Steve Jobs eats one type of food for weeks. Or Bill Gates who is known for sitting
on his rocking chair, especially during business meetings.
These certainly don’t sound like the usual leadership stories you are told.
However, these creative artists, leaders, entrepreneurs have shown that it’s not all about following a daily routine or writing your daily tasks but exploring your creative side be it any unusual thing you do. There’s no one size fits all formula for success.
So let's go beyond and take a look at the oddly inspiring habits of creative and wildly productive people who are highly successful in their field.
1. Sara Blakely: Fake a commute to work
While most of us are looking for any way to reduce our commute to the office (aren’t work-from-home days a dream?!), the CEO of Spanx has a different approach. Sara Blakely lives very close to her office building, but will actually drive around the neighbourhood on a “fake commute” for an hour before heading into the office. Why? She says she believes that the car is where her best thinking happens.
2. Michael Kors: Wears the same outfit every day
Many executives and business owners, from Mark Zuckerberg to Steve Jobs, have been known to create a “uniform” to wear to work every day. But the most surprising culprit? Fashion designer Michael Kors. The fashion giant wears the same black crewneck every day, which allows him to focus on other decisions rather than wasting time curating his own outfit.

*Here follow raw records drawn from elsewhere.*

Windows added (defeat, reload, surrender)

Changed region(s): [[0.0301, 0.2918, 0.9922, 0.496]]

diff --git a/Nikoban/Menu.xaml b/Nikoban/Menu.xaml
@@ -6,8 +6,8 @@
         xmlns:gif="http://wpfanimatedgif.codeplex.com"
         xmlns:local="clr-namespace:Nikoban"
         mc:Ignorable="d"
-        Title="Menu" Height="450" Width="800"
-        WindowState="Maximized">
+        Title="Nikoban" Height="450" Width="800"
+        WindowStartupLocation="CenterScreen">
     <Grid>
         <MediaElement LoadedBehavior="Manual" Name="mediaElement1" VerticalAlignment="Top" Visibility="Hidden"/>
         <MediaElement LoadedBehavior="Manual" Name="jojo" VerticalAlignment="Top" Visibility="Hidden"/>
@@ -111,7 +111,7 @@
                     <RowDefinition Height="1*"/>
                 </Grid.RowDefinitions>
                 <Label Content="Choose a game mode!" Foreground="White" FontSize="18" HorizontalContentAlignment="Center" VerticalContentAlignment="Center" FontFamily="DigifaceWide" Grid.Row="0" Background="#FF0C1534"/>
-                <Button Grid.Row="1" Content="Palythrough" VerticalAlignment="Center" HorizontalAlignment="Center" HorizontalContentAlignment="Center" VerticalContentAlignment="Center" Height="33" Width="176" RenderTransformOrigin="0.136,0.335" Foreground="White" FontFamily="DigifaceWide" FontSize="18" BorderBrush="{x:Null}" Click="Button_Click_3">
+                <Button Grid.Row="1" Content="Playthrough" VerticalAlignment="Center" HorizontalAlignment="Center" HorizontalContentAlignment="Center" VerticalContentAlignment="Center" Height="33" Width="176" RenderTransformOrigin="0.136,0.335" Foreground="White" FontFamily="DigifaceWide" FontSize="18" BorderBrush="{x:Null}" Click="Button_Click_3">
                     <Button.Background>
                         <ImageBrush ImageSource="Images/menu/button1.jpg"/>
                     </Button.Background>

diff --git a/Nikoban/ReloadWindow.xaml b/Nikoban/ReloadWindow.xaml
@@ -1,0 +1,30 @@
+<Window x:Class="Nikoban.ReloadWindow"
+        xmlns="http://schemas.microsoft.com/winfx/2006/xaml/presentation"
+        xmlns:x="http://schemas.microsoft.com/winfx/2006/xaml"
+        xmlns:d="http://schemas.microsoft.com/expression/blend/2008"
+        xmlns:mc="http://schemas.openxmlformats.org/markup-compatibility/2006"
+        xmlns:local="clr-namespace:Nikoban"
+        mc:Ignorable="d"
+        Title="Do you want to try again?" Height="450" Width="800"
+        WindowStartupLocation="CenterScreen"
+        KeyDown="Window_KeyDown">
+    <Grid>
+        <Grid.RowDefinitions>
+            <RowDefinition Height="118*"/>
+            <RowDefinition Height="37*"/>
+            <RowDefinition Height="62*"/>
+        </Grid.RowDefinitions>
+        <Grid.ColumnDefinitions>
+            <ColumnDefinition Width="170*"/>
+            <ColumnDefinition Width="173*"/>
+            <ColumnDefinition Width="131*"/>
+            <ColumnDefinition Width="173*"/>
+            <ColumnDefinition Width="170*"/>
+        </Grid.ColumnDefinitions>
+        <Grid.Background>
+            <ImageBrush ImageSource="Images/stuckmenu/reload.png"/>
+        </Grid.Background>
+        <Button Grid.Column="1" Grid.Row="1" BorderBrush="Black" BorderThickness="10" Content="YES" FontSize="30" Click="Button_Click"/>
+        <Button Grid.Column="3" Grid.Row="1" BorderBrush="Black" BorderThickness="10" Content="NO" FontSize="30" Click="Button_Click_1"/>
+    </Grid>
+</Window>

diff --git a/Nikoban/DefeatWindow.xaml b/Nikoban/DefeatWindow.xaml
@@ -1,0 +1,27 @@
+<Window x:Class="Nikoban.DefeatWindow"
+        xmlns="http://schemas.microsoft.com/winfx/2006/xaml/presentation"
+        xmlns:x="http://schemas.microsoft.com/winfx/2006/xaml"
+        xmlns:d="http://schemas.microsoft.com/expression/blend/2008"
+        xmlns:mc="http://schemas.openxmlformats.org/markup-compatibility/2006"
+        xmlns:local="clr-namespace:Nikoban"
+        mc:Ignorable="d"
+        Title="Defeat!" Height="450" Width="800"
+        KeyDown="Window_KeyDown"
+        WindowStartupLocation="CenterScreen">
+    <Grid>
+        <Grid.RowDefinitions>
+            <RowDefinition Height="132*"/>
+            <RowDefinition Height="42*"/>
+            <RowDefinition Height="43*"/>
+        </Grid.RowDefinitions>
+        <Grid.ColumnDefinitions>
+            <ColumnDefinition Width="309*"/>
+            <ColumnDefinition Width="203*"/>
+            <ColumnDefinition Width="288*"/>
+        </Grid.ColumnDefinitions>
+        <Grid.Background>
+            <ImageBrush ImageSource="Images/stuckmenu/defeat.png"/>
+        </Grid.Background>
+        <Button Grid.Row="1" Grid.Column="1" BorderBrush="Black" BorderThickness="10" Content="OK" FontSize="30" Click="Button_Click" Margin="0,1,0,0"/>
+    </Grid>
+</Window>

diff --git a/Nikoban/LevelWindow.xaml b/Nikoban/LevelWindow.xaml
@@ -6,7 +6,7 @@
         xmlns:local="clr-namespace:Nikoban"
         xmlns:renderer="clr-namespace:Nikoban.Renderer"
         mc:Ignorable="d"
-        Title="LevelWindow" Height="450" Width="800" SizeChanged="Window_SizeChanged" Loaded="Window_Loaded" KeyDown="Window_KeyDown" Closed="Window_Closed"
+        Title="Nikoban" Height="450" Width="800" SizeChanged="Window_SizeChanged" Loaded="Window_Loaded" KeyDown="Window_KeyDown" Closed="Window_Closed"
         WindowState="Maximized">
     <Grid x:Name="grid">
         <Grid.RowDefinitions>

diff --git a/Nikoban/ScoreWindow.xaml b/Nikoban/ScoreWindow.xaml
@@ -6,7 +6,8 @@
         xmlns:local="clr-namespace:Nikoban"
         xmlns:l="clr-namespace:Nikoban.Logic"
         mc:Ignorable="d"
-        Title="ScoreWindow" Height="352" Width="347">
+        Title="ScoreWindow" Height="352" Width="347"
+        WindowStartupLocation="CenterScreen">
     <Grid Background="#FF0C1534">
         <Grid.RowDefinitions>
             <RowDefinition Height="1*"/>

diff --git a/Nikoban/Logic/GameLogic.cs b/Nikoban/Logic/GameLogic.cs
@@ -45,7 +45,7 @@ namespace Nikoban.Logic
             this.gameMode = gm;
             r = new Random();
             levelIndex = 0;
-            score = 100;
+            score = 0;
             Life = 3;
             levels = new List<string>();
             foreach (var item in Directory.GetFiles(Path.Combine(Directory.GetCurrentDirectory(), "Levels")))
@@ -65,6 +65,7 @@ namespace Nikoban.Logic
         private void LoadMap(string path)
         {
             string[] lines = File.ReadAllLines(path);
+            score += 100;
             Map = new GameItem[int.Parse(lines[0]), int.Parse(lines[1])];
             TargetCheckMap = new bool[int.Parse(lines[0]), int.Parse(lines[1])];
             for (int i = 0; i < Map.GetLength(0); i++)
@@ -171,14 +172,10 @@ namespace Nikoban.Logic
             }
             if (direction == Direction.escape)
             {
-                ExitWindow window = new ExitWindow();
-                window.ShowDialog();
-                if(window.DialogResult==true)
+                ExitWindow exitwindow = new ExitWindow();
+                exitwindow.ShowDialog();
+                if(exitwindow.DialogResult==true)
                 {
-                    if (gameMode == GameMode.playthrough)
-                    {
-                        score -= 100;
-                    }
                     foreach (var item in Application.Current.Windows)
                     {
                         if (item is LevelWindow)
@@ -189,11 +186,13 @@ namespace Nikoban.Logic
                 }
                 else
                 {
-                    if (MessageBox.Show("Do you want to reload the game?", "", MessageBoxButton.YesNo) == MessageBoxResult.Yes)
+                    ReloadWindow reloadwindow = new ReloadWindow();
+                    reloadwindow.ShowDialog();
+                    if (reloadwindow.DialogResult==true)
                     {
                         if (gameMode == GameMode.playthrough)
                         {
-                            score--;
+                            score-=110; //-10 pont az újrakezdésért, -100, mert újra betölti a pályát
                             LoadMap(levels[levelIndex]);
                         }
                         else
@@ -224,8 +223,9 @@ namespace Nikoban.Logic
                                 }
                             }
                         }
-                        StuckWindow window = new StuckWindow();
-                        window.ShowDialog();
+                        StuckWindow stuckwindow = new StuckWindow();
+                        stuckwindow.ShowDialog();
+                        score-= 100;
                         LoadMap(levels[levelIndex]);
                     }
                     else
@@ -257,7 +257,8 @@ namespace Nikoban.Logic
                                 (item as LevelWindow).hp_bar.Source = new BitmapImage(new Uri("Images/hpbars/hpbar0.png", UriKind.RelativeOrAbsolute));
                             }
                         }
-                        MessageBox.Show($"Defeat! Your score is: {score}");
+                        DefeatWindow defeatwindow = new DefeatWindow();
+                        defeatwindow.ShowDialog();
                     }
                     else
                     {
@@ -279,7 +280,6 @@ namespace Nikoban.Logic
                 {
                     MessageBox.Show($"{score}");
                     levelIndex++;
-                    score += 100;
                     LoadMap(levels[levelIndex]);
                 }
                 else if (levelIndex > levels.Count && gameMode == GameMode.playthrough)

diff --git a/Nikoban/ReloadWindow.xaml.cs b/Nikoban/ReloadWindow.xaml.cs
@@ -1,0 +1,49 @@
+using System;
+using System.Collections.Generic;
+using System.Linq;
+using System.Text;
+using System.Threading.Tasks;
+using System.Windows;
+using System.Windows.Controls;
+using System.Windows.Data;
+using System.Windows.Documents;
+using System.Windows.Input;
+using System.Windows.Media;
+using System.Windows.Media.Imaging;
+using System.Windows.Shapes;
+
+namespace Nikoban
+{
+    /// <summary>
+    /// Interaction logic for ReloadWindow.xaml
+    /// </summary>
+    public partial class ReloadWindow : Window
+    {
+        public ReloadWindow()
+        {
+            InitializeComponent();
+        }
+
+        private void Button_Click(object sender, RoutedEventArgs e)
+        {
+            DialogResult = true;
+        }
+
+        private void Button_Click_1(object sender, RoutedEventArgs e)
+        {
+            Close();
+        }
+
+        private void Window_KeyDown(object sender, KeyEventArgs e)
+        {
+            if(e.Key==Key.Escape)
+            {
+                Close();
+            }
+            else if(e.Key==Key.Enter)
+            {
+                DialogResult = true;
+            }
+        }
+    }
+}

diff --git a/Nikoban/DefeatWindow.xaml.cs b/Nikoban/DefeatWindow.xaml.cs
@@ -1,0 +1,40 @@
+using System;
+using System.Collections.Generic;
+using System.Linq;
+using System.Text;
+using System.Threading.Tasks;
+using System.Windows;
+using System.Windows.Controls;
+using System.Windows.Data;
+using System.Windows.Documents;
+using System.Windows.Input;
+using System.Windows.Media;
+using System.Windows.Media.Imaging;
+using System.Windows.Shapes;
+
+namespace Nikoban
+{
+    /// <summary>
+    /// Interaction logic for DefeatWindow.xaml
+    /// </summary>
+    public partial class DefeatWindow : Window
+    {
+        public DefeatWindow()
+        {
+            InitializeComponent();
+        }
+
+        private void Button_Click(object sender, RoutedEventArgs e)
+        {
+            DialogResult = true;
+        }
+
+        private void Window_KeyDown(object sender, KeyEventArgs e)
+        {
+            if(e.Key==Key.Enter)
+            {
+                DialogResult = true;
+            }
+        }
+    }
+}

Even Albert Einstein would fill his closet with variations of the same grey suit to simplify his life.
3. Steve Jobs: One type of food, for weeks.

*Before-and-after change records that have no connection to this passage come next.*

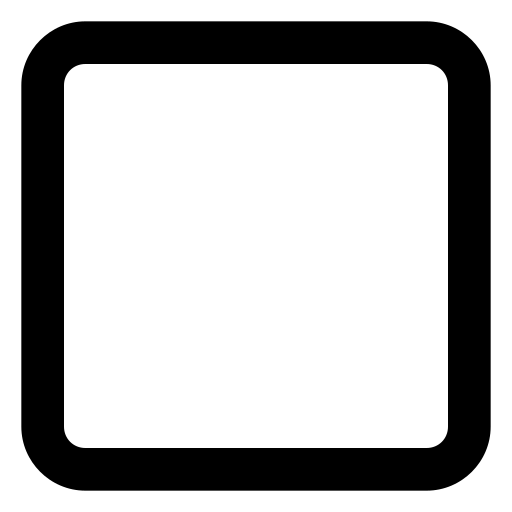
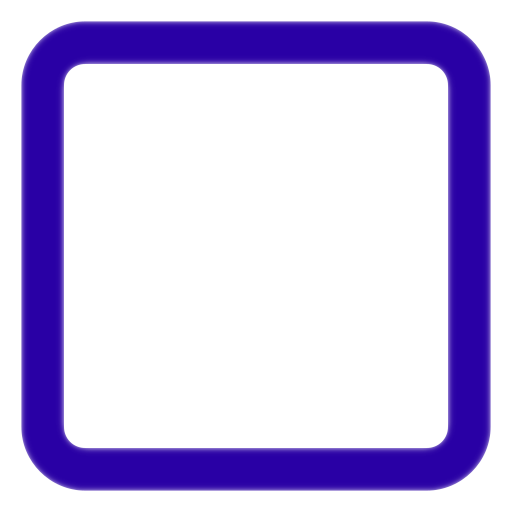
toolbar changes

Changed region(s): [[0.0312, 0.0312, 0.9688, 0.9688]]

diff --git a/src/frontend/src/components/layout/TitleBar.tsx b/src/frontend/src/components/layout/TitleBar.tsx
@@ -3,7 +3,7 @@ import { CONFIG } from "../../shared/config/AppConfig"
 
 export function TitleBar({ logoPath, title }: { logoPath: string, title: string }): JSX.Element {
     return (
-        <div className="h-1/15 bg-pink-800 flex justify-between px-1">
+        <div className="h-1/15 bg-pink-900 flex justify-between px-1">
             <div className="w-5 py-1">
                 <img src={logoPath} alt='logo' />
             </div>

While there are many rumours about Steve Jobs and his unique living habits, this one is particularly interesting. Apparently, Steve would choose to eat only one type of food for weeks at a time. For example, he became convinced at one point that carrots were very healthy, and within weeks, his skin had turned orange because he ate so many, so quickly.

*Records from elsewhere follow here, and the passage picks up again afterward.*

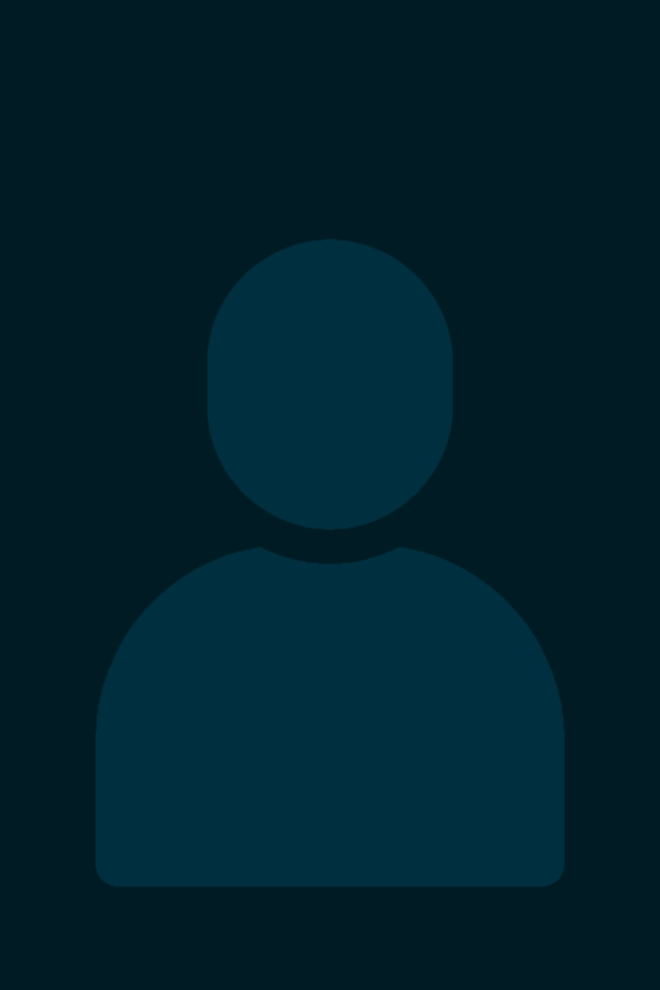
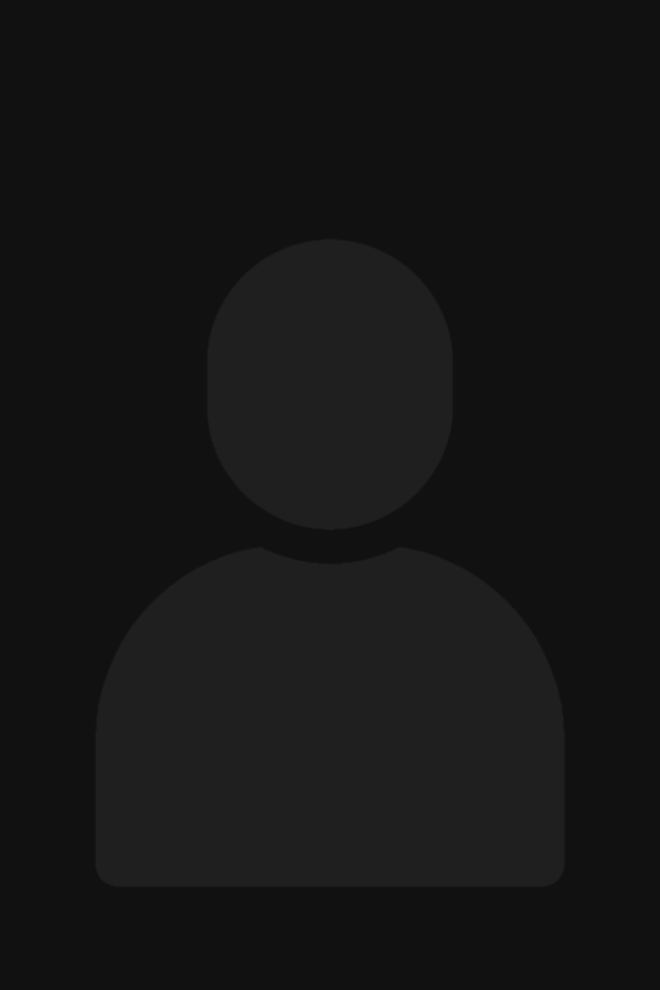
Changed theme to monochromatic

diff --git a/src/components/Navigation/styled.jsx b/src/components/Navigation/styled.jsx
@@ -4,15 +4,14 @@ import { ReactComponent as Menu } from "../../assets/icons/menu.svg";
 
 export const Wrapper = styled.nav`
  width: 100%;
- background: linear-gradient(
-  ${({ theme }) => `${theme.colors.tile.background}`},
-  ${({ theme }) => `${theme.colors.tile.background}dd`}
- );
+ background: ${({ theme }) =>
+  `linear-gradient(${theme.colors.site.background}, ${theme.colors.site.background}dd)`};
  height: 50px;
  position: fixed;
  top: 0;
  z-index: 2;
  backdrop-filter: blur(2px);
+ box-shadow: 0 0 15px 0 black;
 `;
 
 export const Container = styled.div`
@@ -69,7 +68,7 @@ export const MenuHeader = styled.div`
 
 export const MenuButton = styled(Menu)`
  display: none;
- color: ${({ theme }) => theme.colors.site.primaryText};
+ color: ${({ theme }) => theme.colors.site.text};
  height: 28px;
  width: 28px;
  cursor: pointer;
@@ -87,8 +86,8 @@ export const MenuLogo = styled.div`
  align-items: center;
  font-size: 24px;
  font-weight: 700;
- color: ${({ theme }) => theme.colors.site.primaryText};
- text-shadow: 0 0 15px ${({ theme }) => theme.colors.site.primaryText};
+ color: ${({ theme }) => theme.colors.site.text};
+ text-shadow: 0 0 15px ${({ theme }) => theme.colors.site.text};
  text-decoration: none;
 `;
 

diff --git a/src/components/Logo/styled.jsx b/src/components/Logo/styled.jsx
@@ -5,8 +5,7 @@ export const Wrapper = styled(NavLink)`
  width: min-content;
  font-size: 32px;
  font-weight: 700;
- color: ${({ theme }) => theme.colors.site.primaryText};
- text-shadow: 0 0 15px ${({ theme }) => theme.colors.site.primaryText};
+ color: ${({ theme }) => theme.colors.site.text};
  text-decoration: none;
 
  @media (max-width: ${({ theme }) => theme.breakpoints.s}) {

diff --git a/src/components/Loader/styled.jsx b/src/components/Loader/styled.jsx
@@ -9,7 +9,7 @@ export const Container = styled.div`
 `;
 
 export const Item = styled.div`
- background-color: ${({ theme }) => theme.colors.site.primaryText};
+ background-color: ${({ theme }) => theme.colors.site.text};
  display: inline-block;
  position: absolute;
  left: 8px;

diff --git a/src/styles/theme.jsx b/src/styles/theme.jsx
@@ -2,7 +2,7 @@ const colorNames = {
  White: "#FFFFFF",
  Black: "#000000",
  Raven: "#0a0a0a",
- DarkGrey: "#171717",
+ DarkGrey: "hsl(0, 0%, 10%)",
  Grey: "#262626",
  LightGrey: "#737373",
  FadedBlack: "#00000050"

4. Marissa Mayer's: Cupcake spreadsheet
Yahoo's CEO is nothing if not scrupulous, in a San Francisco magazine feature, she revealed her method of devising the perfect cupcake recipe using a spreadsheet.
This meant buying an array of cookbooks to test the recipes for cupcakes before recording the ingredients on the spreadsheet to eventually work out her own premium form of cupcake created from the most successful results. She also used the same method for frosting – and for launching products at Google.
5. Yoshiro Nakamatsu: Gets his ideas underwater
Here’s the most prolific modern inventor that you’ve probably never heard of. Dr Yoshiro Nakamatsu. Dr NakaMats believes in the mental benefits of long, airless stints underwater. And many of his greatest ideas hit him when he was close to drowning.
“To starve the brain of oxygen,” says the man, “you must dive deep and allow the water pressure to deprive the brain of blood. Zero-point-five seconds before death, I visualize an invention.” The Japanese inventor then jots his idea down on an underwater notepad and swims back to the surface.
Another key to Nakamatsu’s success? Brainstorming in a “calm room,” a bathroom tiled in 24-karat gold. Dr. NakaMats says the tiles block out television and radio waves that harm the creative process. The room is also nailed free because he believes that “nails reflect thinking.”
6. Albert Einstein: Weird habits
Einstein's eccentricities are long and varied. As a boy, he was slow to develop and struggled to learn to talk.
He believed that this allowed him to contemplate larger questions in life which lead to some of his biggest breakthroughs, his theory of relativity for example.
As he grew older his habits became even stranger. He would allow his hair to grow long to avoid the barbers and didn't wear socks as he believed they were unnecessary.
Furthermore, a report from his chauffeur suggests that he once ate a live grasshopper.